Front-end code edit data:
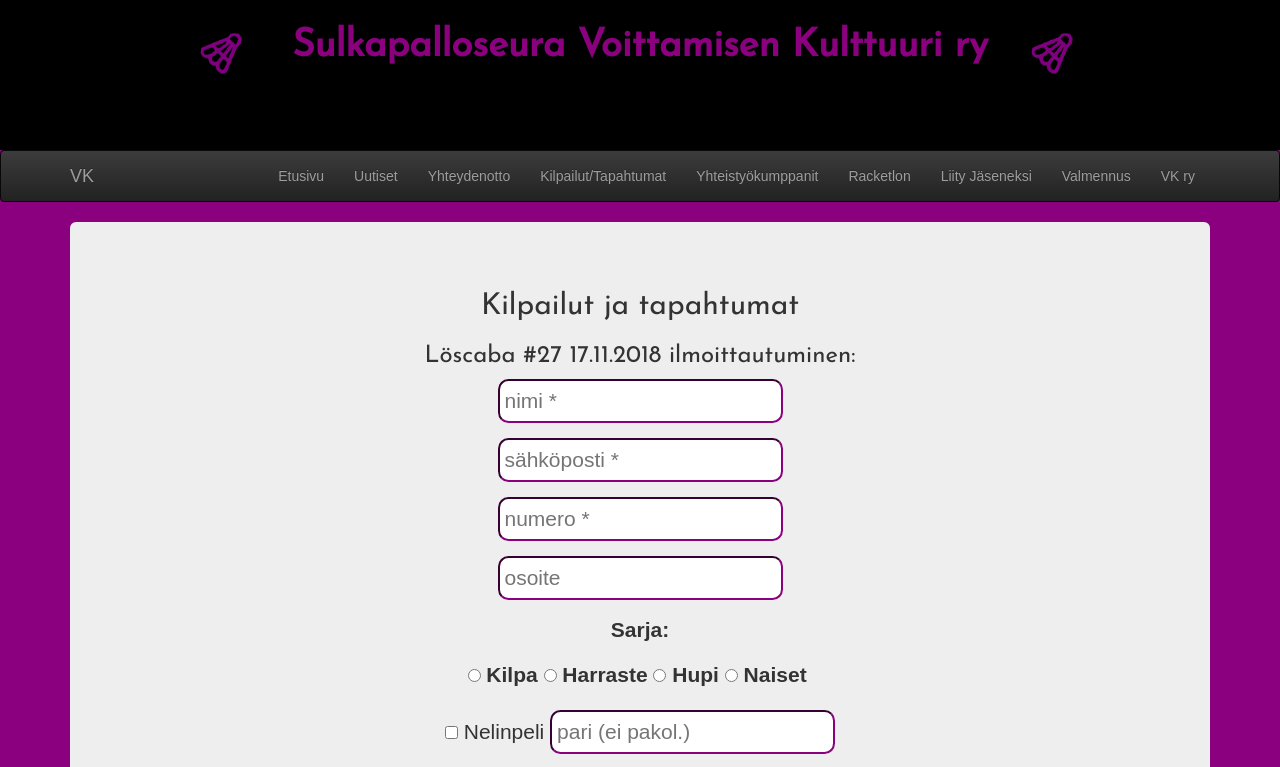
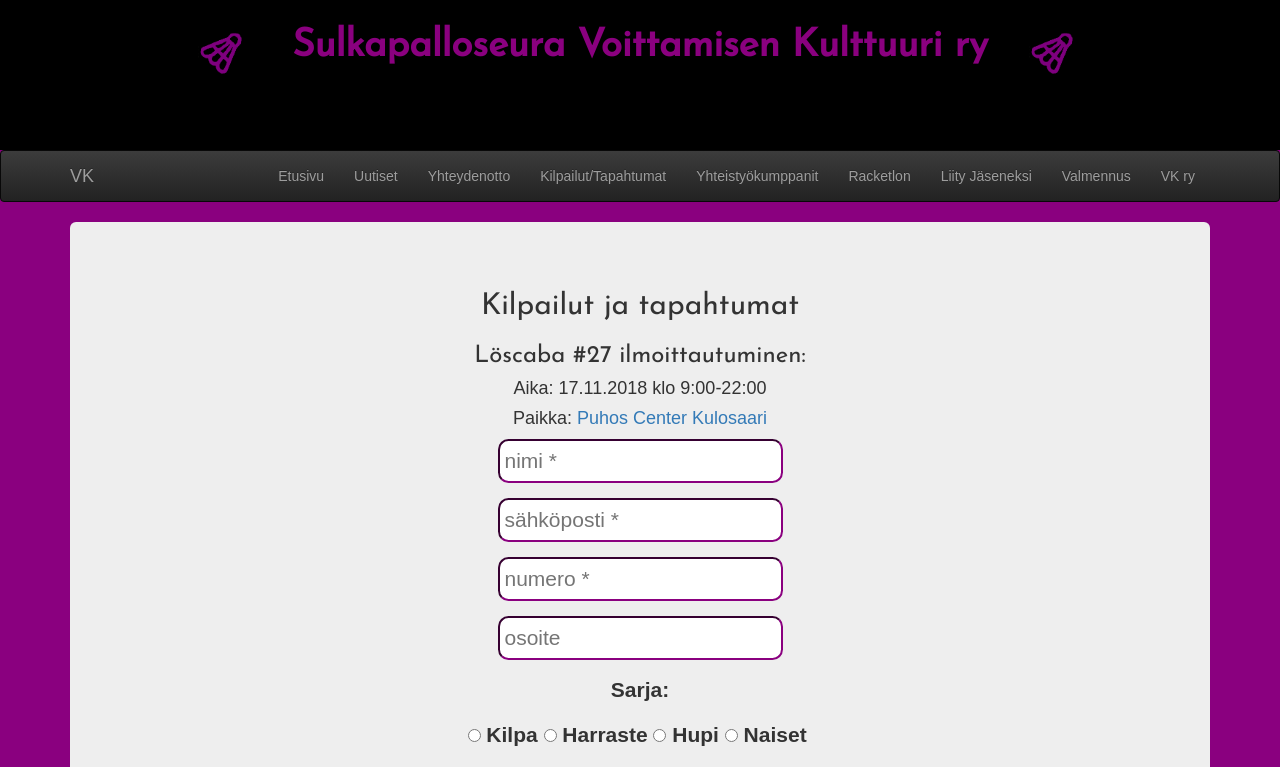
Before and after one commit to milleva/vk-enhanced-frontend, a React (Create React App) app: page /events in a window 1280 px wide. Shown: the top 767 px of the page. Built offline with nearby package versions, Linux system fonts and the light colour scheme.

Commit message:
Add time

```diff
--- a/src/components/Events.js
+++ b/src/components/Events.js
@@ -37,7 +37,9 @@ export default class Events extends React.Component {
                 <Jumbotron>
                     <h2 style={{fontFamily: 'Josefin Sans'}}>Kilpailut ja tapahtumat</h2>
 
-                    <h3 style={{fontFamily: 'Josefin Sans'}}>Löscaba #27 17.11.2018 ilmoittautuminen:</h3>
+                    <h3 style={{fontFamily: 'Josefin Sans'}}>Löscaba #27 ilmoittautuminen:</h3>
+                    <h4>Aika: 17.11.2018 klo 9:00-22:00</h4>
+                    <h4>Paikka: <a href="http://www.puhoscenter.fi/" target="_blank">Puhos Center Kulosaari</a></h4>
                     <form className="messageForm" onSubmit={this.sendSignup()}>
                         <p><input style={styleSheet.input} type="text" placeholder="nimi *" onChange={e => this.setState({nimi: e.target.value})} required/></p>
                         <p><input style={styleSheet.input} type="text" placeholder="sähköposti *" onChange={e => this.setState({sposti: e.target.value})} required/></p>
```
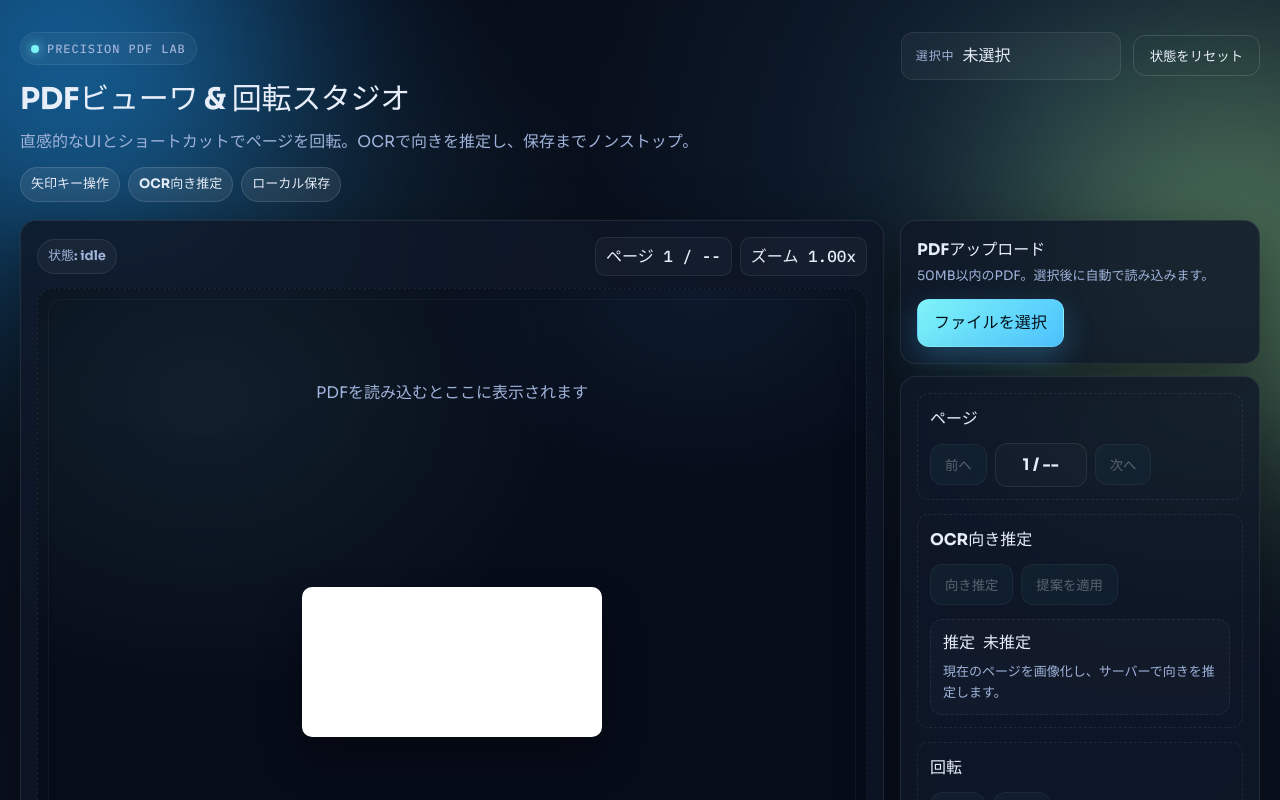
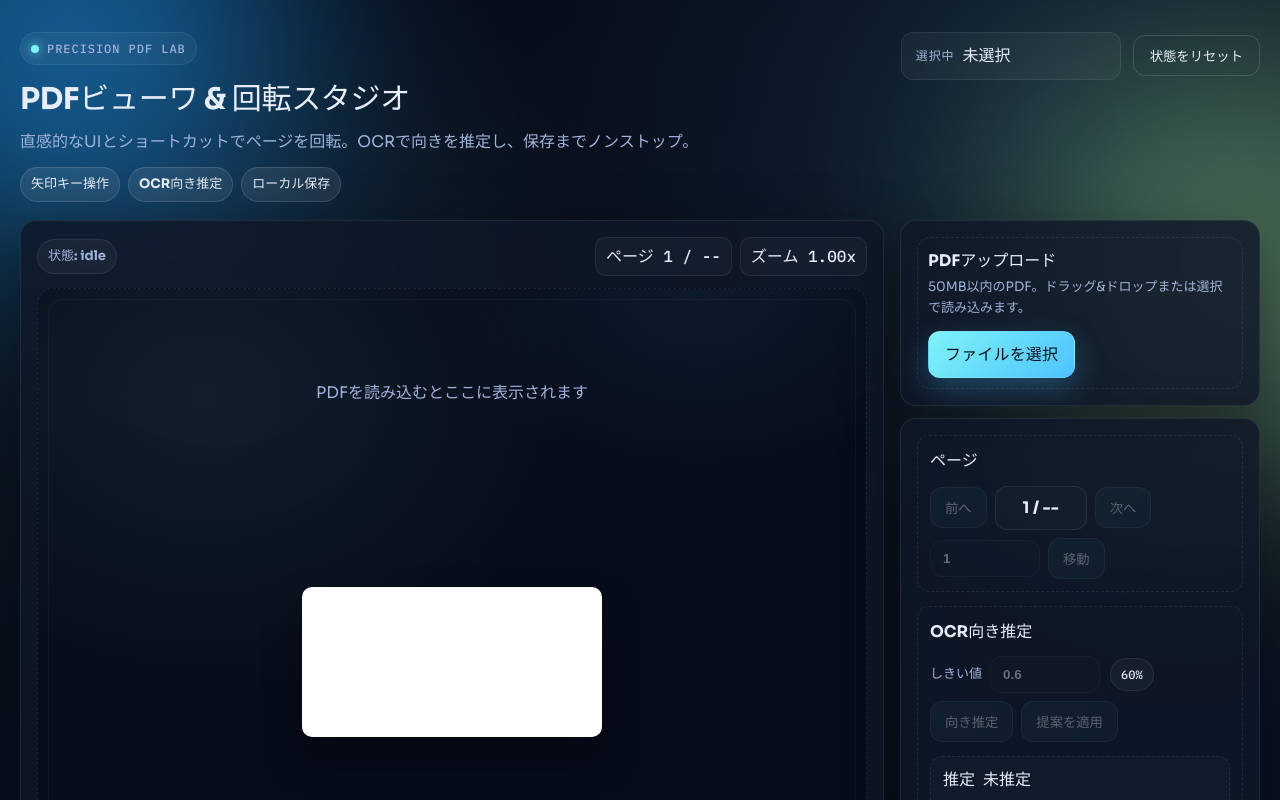
Before and after one commit to examinare000/pdfRotator, a React app in the folder frontend/: page / in a window 1280 px wide. Shown: the top 800 px of the page. Built offline with nearby package versions, Linux system fonts and the light colour scheme; the HTML template or start-up script is replaced by a standard one.

Commit message:
機能: AppにDnDアップロードとページジャンプを追加

```diff
--- a/frontend/src/App.css
+++ b/frontend/src/App.css
@@ -156,6 +156,15 @@ h1 {
   gap: 12px;
   align-items: center;
   flex-wrap: wrap;
+  padding: 10px;
+  border-radius: 14px;
+  border: 1px dashed rgba(255, 255, 255, 0.08);
+  transition: border-color 140ms ease, background 140ms ease;
+}
+
+.upload__area--dragging {
+  border-color: rgba(126, 243, 247, 0.7);
+  background: rgba(126, 243, 247, 0.06);
 }
 
 .label {
@@ -273,6 +282,46 @@ h1 {
   align-items: center;
   gap: 8px;
   flex-wrap: wrap;
+}
+
+.number-input {
+  width: 110px;
+  padding: 10px 12px;
+  border-radius: 12px;
+  border: 1px solid var(--border);
+  background: rgba(255, 255, 255, 0.02);
+  color: var(--text);
+  font-weight: 700;
+}
+
+.number-input:disabled {
+  opacity: 0.4;
+}
+
+.threshold-row {
+  display: flex;
+  gap: 10px;
+  align-items: center;
+  flex-wrap: wrap;
+}
+
+.threshold-label {
+  display: inline-flex;
+  gap: 8px;
+  align-items: center;
+  color: var(--muted);
+  font-size: 13px;
+  font-weight: 700;
+}
+
+.threshold-value {
+  font-family: "IBM Plex Mono", monospace;
+  padding: 6px 10px;
+  border-radius: 999px;
+  border: 1px solid var(--border);
+  background: rgba(255, 255, 255, 0.04);
+  color: var(--text);
+  font-size: 12px;
 }
 
 button {
--- a/frontend/src/App.tsx
+++ b/frontend/src/App.tsx
@@ -1,15 +1,52 @@
-import { useCallback, useEffect, useMemo, useRef, useState, type ChangeEvent } from "react";
+import { useCallback, useEffect, useMemo, useRef, useState, type ChangeEvent, type DragEvent } from "react";
 import { createPdfJsDistLoader } from "./lib/pdfjs";
 import workerSrc from "pdfjs-dist/build/pdf.worker.min.mjs?url";
 import { useViewerState } from "./hooks/useViewerState";
 import { renderPageToCanvas } from "./lib/pdf";
 import { savePdfWithRotation } from "./lib/pdf-save";
 import { detectOrientationForPage, type OrientationSuggestion } from "./lib/ocr";
+import { clampPageNumber } from "./lib/rotation";
 import "./App.css";
 
 const MAX_FILE_SIZE = 50 * 1024 * 1024; // 50MB
+const DEFAULT_OCR_THRESHOLD = 0.6;
 
 type RenderState = "idle" | "rendering" | "error";
+
+const clampThreshold = (value: number): number => {
+  if (Number.isNaN(value)) return 0;
+  if (value < 0) return 0;
+  if (value > 1) return 1;
+  return value;
+};
+
+const isPdfFile = (file: File): boolean => {
+  if (file.type === "application/pdf") {
+    return true;
+  }
+  return file.name.toLowerCase().endsWith(".pdf");
+};
+
+const readFileAsArrayBuffer = async (file: Blob): Promise<ArrayBuffer> => {
+  const anyFile = file as Blob & { arrayBuffer?: () => Promise<ArrayBuffer> };
+  if (typeof anyFile.arrayBuffer === "function") {
+    return await anyFile.arrayBuffer();
+  }
+
+  return await new Promise<ArrayBuffer>((resolve, reject) => {
+    const reader = new FileReader();
+    reader.onerror = () => reject(new Error("ファイルの読み込みに失敗しました"));
+    reader.onload = () => {
+      const result = reader.result;
+      if (result instanceof ArrayBuffer) {
+        resolve(result);
+        return;
+      }
+      reject(new Error("ファイルの読み込みに失敗しました"));
+    };
+    reader.readAsArrayBuffer(file);
+  });
+};
 
 function App() {
   const pdfLoader = useMemo(() => createPdfJsDistLoader({ workerSrc }), []);
@@ -25,6 +62,7 @@ function App() {
   } = useViewerState({ loader: pdfLoader });
 
   const canvasRef = useRef<HTMLCanvasElement | null>(null);
+  const dragDepthRef = useRef(0);
   const [fileName, setFileName] = useState<string>("");
   const [originalBuffer, setOriginalBuffer] = useState<ArrayBuffer | null>(null);
   const [renderState, setRenderState] = useState<RenderState>("idle");
@@ -34,9 +72,12 @@ function App() {
   );
   const [ocrError, setOcrError] = useState<string | null>(null);
   const [ocrLoading, setOcrLoading] = useState(false);
+  const [ocrThreshold, setOcrThreshold] = useState(DEFAULT_OCR_THRESHOLD);
+  const [pageInput, setPageInput] = useState<string>("1");
+  const [dragging, setDragging] = useState(false);
 
   const handleFile = async (file: File) => {
-    if (file.type !== "application/pdf") {
+    if (!isPdfFile(file)) {
       setMessage("PDFファイルを選択してください");
       return;
     }
@@ -48,9 +89,15 @@ function App() {
     setFileName(file.name);
     setOcrSuggestion(null);
     setOcrError(null);
-    const buffer = await file.arrayBuffer();
-    await loadFromArrayBuffer(buffer);
-    setOriginalBuffer(buffer);
+    try {
+      const buffer = await readFileAsArrayBuffer(file);
+      await loadFromArrayBuffer(buffer);
+      setOriginalBuffer(buffer);
+    } catch (error) {
+      const text = error instanceof Error ? error.message : "PDFの読み込みに失敗しました";
+      setMessage(text);
+      setOriginalBuffer(null);
+    }
   };
 
   const handleFileInput = async (event: ChangeEvent<HTMLInputElement>) => {
@@ -60,6 +107,38 @@ function App() {
       event.target.value = "";
     }
   };
+
+  const handleDragEnter = (event: DragEvent) => {
+    event.preventDefault();
+    dragDepthRef.current += 1;
+    setDragging(true);
+  };
+
+  const handleDragLeave = (event: DragEvent) => {
+    event.preventDefault();
+    dragDepthRef.current = Math.max(0, dragDepthRef.current - 1);
+    if (dragDepthRef.current === 0) {
+      setDragging(false);
+    }
+  };
+
+  const handleDrop = (event: DragEvent) => {
+    event.preventDefault();
+    dragDepthRef.current = 0;
+    setDragging(false);
+    const file = event.dataTransfer?.files?.[0];
+    if (file) {
+      void handleFile(file);
+    }
+  };
+
+  useEffect(() => {
+    if (state.numPages > 0) {
+      setPageInput(String(state.currentPage));
+    } else {
+      setPageInput("1");
+    }
+  }, [state.currentPage, state.numPages]);
 
   useEffect(() => {
     if (!state.pdfDoc || !canvasRef.current || state.status !== "ready") {
@@ -169,6 +248,20 @@ function App() {
     setRenderState("idle");
   };
 
+  const handlePageJump = () => {
+    if (state.status !== "ready") {
+      return;
+    }
+    const raw = Number(pageInput);
+    if (!Number.isFinite(raw)) {
+      setMessage("ページ番号が不正です");
+      return;
+    }
+    const nextPageNumber = clampPageNumber(raw, state.numPages);
+    setPage(nextPageNumber);
+    setMessage(null);
+  };
+
   const handleDetectOrientation = async () => {
     if (!state.pdfDoc) {
       setOcrError("PDFを読み込んでから実行してください");
@@ -177,7 +270,10 @@ function App() {
     setOcrLoading(true);
     setOcrError(null);
     try {
-      const suggestion = await detectOrientationForPage(state.pdfDoc, state.currentPage, { fetcher: fetch });
+      const suggestion = await detectOrientationForPage(state.pdfDoc, state.currentPage, {
+        fetcher: fetch,
+        threshold: ocrThreshold,
+      });
       setOcrSuggestion(suggestion);
     } catch (error) {
       const text = error instanceof Error ? error.message : "OCRの推定に失敗しました";
@@ -276,10 +372,17 @@ function App() {
 
         <div className="workspace__side">
           <section className="panel upload">
-            <div className="upload__area">
+            <div
+              className={`upload__area ${dragging ? "upload__area--dragging" : ""}`}
+              onDragEnter={handleDragEnter}
+              onDragOver={(event) => event.preventDefault()}
+              onDragLeave={handleDragLeave}
+              onDrop={handleDrop}
+              aria-label="PDFをドラッグ&ドロップ"
+            >
               <div>
                 <p className="label">PDFアップロード</p>
-                <p className="hint">50MB以内のPDF。選択後に自動で読み込みます。</p>
+                <p className="hint">50MB以内のPDF。ドラッグ&ドロップまたは選択で読み込みます。</p>
               </div>
               <div className="upload__controls">
                 <label className="upload__btn">
@@ -307,9 +410,49 @@ function App() {
                   次へ
                 </button>
               </div>
+              <div className="button-row">
+                <input
+                  className="number-input"
+                  type="number"
+                  inputMode="numeric"
+                  min={1}
+                  max={state.numPages || 1}
+                  value={pageInput}
+                  onChange={(event) => setPageInput(event.target.value)}
+                  onKeyDown={(event) => {
+                    if (event.key === "Enter") {
+                      event.preventDefault();
+                      handlePageJump();
+                    }
+                  }}
+                  disabled={state.status !== "ready"}
+                  aria-label="ページ番号入力"
+                />
+                <button onClick={handlePageJump} disabled={state.status !== "ready"}>
+                  移動
+                </button>
+              </div>
             </div>
             <div className="controls__group">
               <p className="label">OCR向き推定</p>
+              <div className="threshold-row">
+                <label className="threshold-label">
+                  しきい値
+                  <input
+                    className="number-input"
+                    type="number"
+                    inputMode="decimal"
+                    min={0}
+                    max={1}
+                    step={0.05}
+                    value={ocrThreshold}
+                    onChange={(event) => setOcrThreshold(clampThreshold(Number(event.target.value)))}
+                    disabled={state.status !== "ready"}
+                    aria-label="OCR信頼度しきい値"
+                  />
+                </label>
+                <span className="threshold-value">{Math.round(ocrThreshold * 100)}%</span>
+              </div>
               <div className="button-row">
                 <button
                   onClick={handleDetectOrientation}
@@ -337,7 +480,7 @@ function App() {
                     <span className="pill pill--render">処理 {ocrSuggestion.processingMs}ms</span>
                   )}
                 </div>
-                <p className="hint">現在のページを画像化し、サーバーで向きを推定します。</p>
+                <p className="hint">現在のページを画像化し、サーバーで向きを推定します（しきい値 {ocrThreshold}）。</p>
                 {ocrSuggestion && <p className="hint">推定対象ページ: {ocrSuggestion.page}</p>}
                 {ocrError && <span className="error-text">{ocrError}</span>}
               </div>
```
Also changed, not shown: 1 other file (tests, documents, lock files or other folders).
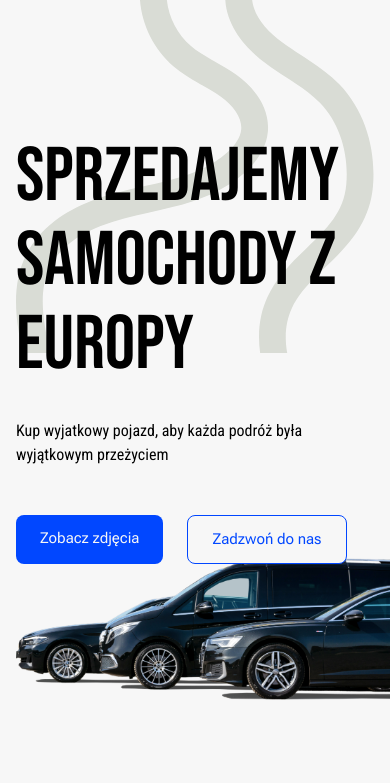
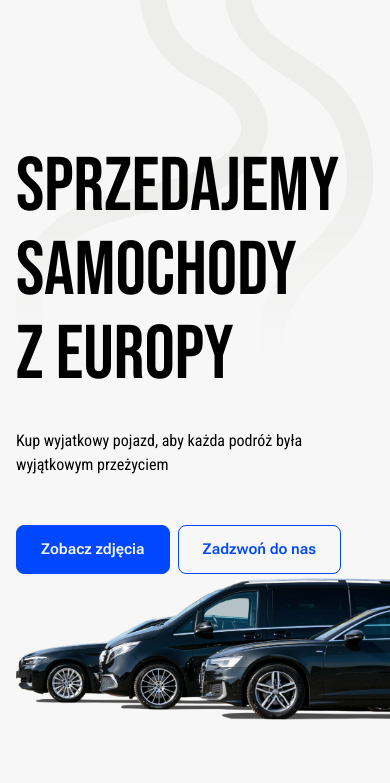
Before and after one commit to SD91PL/CarsSpot, a React (Vite) app: page / in a window 390 px wide. Shown: the top 783 px of the page. Built offline with nearby package versions, Linux system fonts and the light colour scheme.

Commit message:
work on RWD of Hero section

```diff
--- a/src/components/Hero.jsx
+++ b/src/components/Hero.jsx
@@ -1,25 +1,27 @@
+import HeroBg from '../assets/img/svg/Element.svg'
 // import HeroBg from '../assets/img/Element.webp'
-import HeroBg from '../assets/img/svg/Element.svg'
 import HeroImg from '../assets/img/Hero.webp'
 
 export default function Hero() {
 	return (
 		<>
-			<section id='hero'>
+			<section
+				id='hero'
+				className='sm:h-full'>
 				<div className='mx-4'>
-					<div className='container relative min-h-[700px] md:min-h-[805px] lg:min-h-[905px] xl:max-w-[1320px]'>
+					<div className='container relative min-h-[720px] md:min-h-[805px] lg:min-h-[905px] xl:max-w-[1320px]'>
 						<div className='container '>
 							<div className='hero-front absolute flex flex-col justify-center py-40 md:py-0 md:pb-40 h-full xl:min-h-[905px] z-20'>
-								<div className='flex flex-col gap-12 xl:w-3/4'>
+								<div className='flex flex-col gap-12 lg:w-3/4'>
 									<div className='hero-header flex flex-col gap-8'>
-										<h1 className='bebas-neue text-[4.75rem] leading-[1.1]'>Sprzedajemy samochody z Europy</h1>
+										<h1 className='bebas-neue text-[4.75rem] leading-[1.1]'>Sprzedajemy samochody z&nbsp;Europy</h1>
 										<p className='xl:w-1/2'>Kup wyjatkowy pojazd, aby każda podróż była wyjątkowym przeżyciem</p>
 									</div>
-									<div className='hero-cta flex flex-wrap gap-6 text-[.9375rem] roboto-flex'>
+									<div className='hero-cta flex flex-wrap gap-2 gap-y-4 sm:gap-6 text-[.9375rem] roboto-flex font-semibold'>
 										<a
 											href='#gallery'
 											rel='noopener'
-											className='px-6 py-3 rounded-lg bg-[#0147FF] text-[#F7F7F7]'>
+											className='px-6 py-3 rounded-lg bg-[#0147FF] border-[#0147FF] border-[1px] text-[#F7F7F7]'>
 											Zobacz zdjęcia
 										</a>
 										<a
@@ -33,12 +35,13 @@ export default function Hero() {
 							</div>
 						</div>
 						{/* Background*/}
-						<div className='hero-back z-0'>
-							<div className='flex justify-end'>
+						<div className='hero-back z-0 opacity-30 md:opacity-50 xl:opacity-100'>
+							<div className='relative flex justify-end'>
 								<img
 									src={HeroBg}
 									alt=''
 								/>
+								<div className='absolute  h-full w-full bg-gradient-to-b from-[#0000] sm:via-90% via-[#0000] to-[#F7F7F7]'></div>
 							</div>
 						</div>
 					</div>
```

§ **Your assignment**: Find the lines above that contain "DragEvent" and report their number, without comment.

§ **Response to the exercise**: 4